My husband said yes to the call to ministry in 1999, but at that time I felt no call other than to support him. In 2002, through a series of events, our ministry became a partnership. I surrendered to Jesus Christ’s leading and healing. I began to sense a call on my life but did not know exactly what it was.
The call became loud and clear during an ordination service at my denomination’s annual regional conference in 2005. The congregation sang “Here I Am, Lord,” with an invitation for anyone who felt the call to ministry to go forward in prayer. Tears began to flow, and I was shocked. I refused to move my feet. The only one I shared this experience with was my husband.
Over the next few years, God put many people in my life who encouraged me to attend lay speaking classes. They knew nothing of my annual conference experience. Still, my fear of microphones and public speaking helped me maintain a steadfast attitude of “I will never stand behind a pulpit and preach.”
However, God had different plans. The final affirmation to say yes to the call included Matthew West’s song “Hello, My Name Is.” I realized that God equips us for the call; we do not come in equipped, and the past does not define our future! So, with zeal I set out on a new path to become a certified lay minister.
In 2016 I was appointed to serve a small church part time. In 2017 I was reappointed to serve two small churches as their certified lay minister. I am now responsible for all pastoral care duties, including preaching.
Preaching peer group
My peer preaching group experience began in 2017, when my district superintendent referred me to the Great Plains (United Methodist) preaching peer group. I learned that I was welcome to participate as a certified lay minister as long as I was comfortable knowing I would be the least experienced and least educated member of the group. It did not take me long to discern that, yes, I wanted to participate. My desire to grow and to learn to preach was stronger than my fear.
I walked into the class and was immediately welcomed by the convener and the others who made up the group—elders, a deacon, and a licensed local pastor. The first class covered introductions, class information, and class expectations. At first, the once-a-month meetings and assignments seemed daunting. Doing this for a full year while juggling an assignment in two churches felt like an impossible task.
However, knowing what I could gain from this experience, I was hopeful not only that I would learn, but that the churches would also benefit from the knowledge and growth I would gain from participating.
No journey is worth it unless we are willing to put in the time and effort, and gathering together each month has proven beneficial for us all.
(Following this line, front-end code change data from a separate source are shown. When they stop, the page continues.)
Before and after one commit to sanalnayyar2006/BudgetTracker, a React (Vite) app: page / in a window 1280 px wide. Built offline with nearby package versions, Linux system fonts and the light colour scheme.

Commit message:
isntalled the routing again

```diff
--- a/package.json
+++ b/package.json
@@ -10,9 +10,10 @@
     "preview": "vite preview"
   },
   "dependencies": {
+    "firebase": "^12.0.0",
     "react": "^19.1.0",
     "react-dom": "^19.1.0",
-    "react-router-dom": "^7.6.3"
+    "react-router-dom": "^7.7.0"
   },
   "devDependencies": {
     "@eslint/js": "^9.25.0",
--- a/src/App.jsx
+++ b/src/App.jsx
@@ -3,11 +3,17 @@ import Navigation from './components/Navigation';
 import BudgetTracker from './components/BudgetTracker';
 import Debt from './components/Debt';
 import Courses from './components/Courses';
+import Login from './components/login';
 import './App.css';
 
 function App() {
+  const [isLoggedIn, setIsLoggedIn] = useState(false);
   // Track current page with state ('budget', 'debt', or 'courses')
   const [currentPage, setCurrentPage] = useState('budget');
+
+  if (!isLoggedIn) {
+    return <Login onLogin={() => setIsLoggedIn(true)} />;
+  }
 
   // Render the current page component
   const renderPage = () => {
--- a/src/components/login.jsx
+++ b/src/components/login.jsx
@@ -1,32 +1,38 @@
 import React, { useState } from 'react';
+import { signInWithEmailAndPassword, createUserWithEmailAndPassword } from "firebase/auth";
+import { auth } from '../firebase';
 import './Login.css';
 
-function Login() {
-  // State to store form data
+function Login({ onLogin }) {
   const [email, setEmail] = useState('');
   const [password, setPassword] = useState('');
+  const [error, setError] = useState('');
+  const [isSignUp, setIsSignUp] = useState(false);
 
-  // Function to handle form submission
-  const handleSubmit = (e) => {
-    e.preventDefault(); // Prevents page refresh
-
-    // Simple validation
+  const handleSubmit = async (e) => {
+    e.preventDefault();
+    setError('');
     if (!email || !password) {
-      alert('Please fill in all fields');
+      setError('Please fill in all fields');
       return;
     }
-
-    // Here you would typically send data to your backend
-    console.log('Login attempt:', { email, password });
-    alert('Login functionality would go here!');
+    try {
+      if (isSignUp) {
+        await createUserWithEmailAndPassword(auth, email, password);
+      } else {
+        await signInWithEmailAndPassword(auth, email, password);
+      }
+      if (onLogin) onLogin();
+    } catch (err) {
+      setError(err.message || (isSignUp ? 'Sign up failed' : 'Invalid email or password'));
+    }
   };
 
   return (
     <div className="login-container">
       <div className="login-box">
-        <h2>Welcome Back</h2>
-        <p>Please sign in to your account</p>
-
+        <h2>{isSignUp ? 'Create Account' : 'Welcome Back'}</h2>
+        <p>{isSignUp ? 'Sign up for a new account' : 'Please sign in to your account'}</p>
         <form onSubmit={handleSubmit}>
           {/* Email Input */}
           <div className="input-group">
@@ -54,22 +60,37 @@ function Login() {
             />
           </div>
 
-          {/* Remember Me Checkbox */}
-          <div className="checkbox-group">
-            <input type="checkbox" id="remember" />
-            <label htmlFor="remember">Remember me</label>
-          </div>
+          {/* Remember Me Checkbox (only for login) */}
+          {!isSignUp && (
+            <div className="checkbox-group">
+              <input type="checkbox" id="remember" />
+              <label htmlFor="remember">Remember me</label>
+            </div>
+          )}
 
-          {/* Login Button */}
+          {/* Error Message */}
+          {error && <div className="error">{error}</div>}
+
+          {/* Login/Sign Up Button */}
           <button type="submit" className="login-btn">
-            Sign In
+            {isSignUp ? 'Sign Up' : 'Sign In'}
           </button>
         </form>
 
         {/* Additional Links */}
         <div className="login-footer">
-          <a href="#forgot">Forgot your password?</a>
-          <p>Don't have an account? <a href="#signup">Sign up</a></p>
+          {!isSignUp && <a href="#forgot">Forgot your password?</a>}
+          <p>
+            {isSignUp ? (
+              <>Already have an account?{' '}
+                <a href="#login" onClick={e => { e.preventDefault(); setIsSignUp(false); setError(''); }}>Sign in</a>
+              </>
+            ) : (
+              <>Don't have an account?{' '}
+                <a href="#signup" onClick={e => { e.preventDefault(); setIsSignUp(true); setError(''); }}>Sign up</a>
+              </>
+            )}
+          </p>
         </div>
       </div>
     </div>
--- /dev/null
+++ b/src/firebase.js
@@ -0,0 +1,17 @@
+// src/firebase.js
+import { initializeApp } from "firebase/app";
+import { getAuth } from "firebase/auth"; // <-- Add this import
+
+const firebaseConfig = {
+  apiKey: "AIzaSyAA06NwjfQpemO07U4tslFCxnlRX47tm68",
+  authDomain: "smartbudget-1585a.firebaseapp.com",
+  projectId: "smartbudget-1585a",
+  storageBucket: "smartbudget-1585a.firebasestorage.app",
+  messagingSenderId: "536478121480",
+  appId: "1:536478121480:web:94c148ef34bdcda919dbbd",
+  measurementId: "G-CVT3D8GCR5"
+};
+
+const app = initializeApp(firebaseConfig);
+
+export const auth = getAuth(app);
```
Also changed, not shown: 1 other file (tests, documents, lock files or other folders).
As peers we share the joys, struggles, and insights that come from serving in our respective mission fields.
We share what we are learning from the class materials, and when we deliver sermons in class we put into practice what we have learned. We are also learning to critique each other in ways that help us grow our strengths and tend to our weaknesses.
I am a processor, so our class materials not only help me today but will be go-to resources for future gleaning. The way the materials are distributed has been wonderful: They come in bite-size pieces through Dropbox, an online file-sharing service. The assignments are easy to read and digest each month, and some of them have made me hungry enough to purchase the full book so I can enjoy the rest of the meal and keep it as a resource.
Over the months, I have realized that no matter the level of ministry certification my peers and I have attained, we all have similar questions and some sense of anxiety. Each of us knows that God has put an important call on our lives and that we have a responsibility to participate in learning opportunities to equip us in our calling and help us keep the preaching rubric fresh.
We are all on this journey together. Even though our peer group will be done meeting in October 2018, the journey will not end. I will come out of this experience with resources that will empower me to do what God has called me to do.
I am becoming better equipped to preach in ways that will help the congregations I serve hear the gospel message and God’s invitation to receive and grow in his love and grace.
Read So Much Better: How Thousands of Pastors Help Each Other Thrive, an examination of the impact of pastor peer groups.
Explore preaching and ministry resources from the Center for Excellence in Preaching.